TASK
In your answer, copy every entry that follows exactly.

INFORMATION SHOWN
:::

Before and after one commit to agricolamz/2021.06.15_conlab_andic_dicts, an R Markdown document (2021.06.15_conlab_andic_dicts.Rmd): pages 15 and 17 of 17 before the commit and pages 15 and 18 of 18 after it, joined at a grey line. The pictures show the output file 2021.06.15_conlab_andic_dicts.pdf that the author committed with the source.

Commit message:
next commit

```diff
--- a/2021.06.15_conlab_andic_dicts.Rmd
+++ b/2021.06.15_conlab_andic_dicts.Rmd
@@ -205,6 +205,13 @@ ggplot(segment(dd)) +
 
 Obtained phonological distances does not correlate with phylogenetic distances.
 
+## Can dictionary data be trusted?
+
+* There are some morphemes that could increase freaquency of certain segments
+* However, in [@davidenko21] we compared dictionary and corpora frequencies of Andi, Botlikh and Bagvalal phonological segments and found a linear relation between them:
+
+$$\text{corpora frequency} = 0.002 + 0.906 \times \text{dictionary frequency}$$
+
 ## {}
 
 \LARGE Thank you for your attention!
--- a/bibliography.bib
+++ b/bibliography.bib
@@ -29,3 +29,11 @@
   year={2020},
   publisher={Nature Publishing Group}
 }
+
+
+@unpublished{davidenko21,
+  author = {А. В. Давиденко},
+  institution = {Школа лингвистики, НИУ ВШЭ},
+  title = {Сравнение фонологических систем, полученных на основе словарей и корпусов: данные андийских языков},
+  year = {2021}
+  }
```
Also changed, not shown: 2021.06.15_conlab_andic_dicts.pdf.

:::

WRITTEN ANSWER
Before and after one commit to agricolamz/2021.06.15_conlab_andic_dicts, an R Markdown document (2021.06.15_conlab_andic_dicts.Rmd): pages 15 and 17 of 17 before the commit and pages 15 and 18 of 18 after it, joined at a grey line. The pictures show the output file 2021.06.15_conlab_andic_dicts.pdf that the author committed with the source.

Commit message:
next commit

```diff
--- a/2021.06.15_conlab_andic_dicts.Rmd
+++ b/2021.06.15_conlab_andic_dicts.Rmd
@@ -205,6 +205,13 @@ ggplot(segment(dd)) +
 
 Obtained phonological distances does not correlate with phylogenetic distances.
 
+## Can dictionary data be trusted?
+
+* There are some morphemes that could increase freaquency of certain segments
+* However, in [@davidenko21] we compared dictionary and corpora frequencies of Andi, Botlikh and Bagvalal phonological segments and found a linear relation between them:
+
+$$\text{corpora frequency} = 0.002 + 0.906 \times \text{dictionary frequency}$$
+
 ## {}
 
 \LARGE Thank you for your attention!
--- a/bibliography.bib
+++ b/bibliography.bib
@@ -29,3 +29,11 @@
   year={2020},
   publisher={Nature Publishing Group}
 }
+
+
+@unpublished{davidenko21,
+  author = {А. В. Давиденко},
+  institution = {Школа лингвистики, НИУ ВШЭ},
+  title = {Сравнение фонологических систем, полученных на основе словарей и корпусов: данные андийских языков},
+  year = {2021}
+  }
```
Also changed, not shown: 2021.06.15_conlab_andic_dicts.pdf.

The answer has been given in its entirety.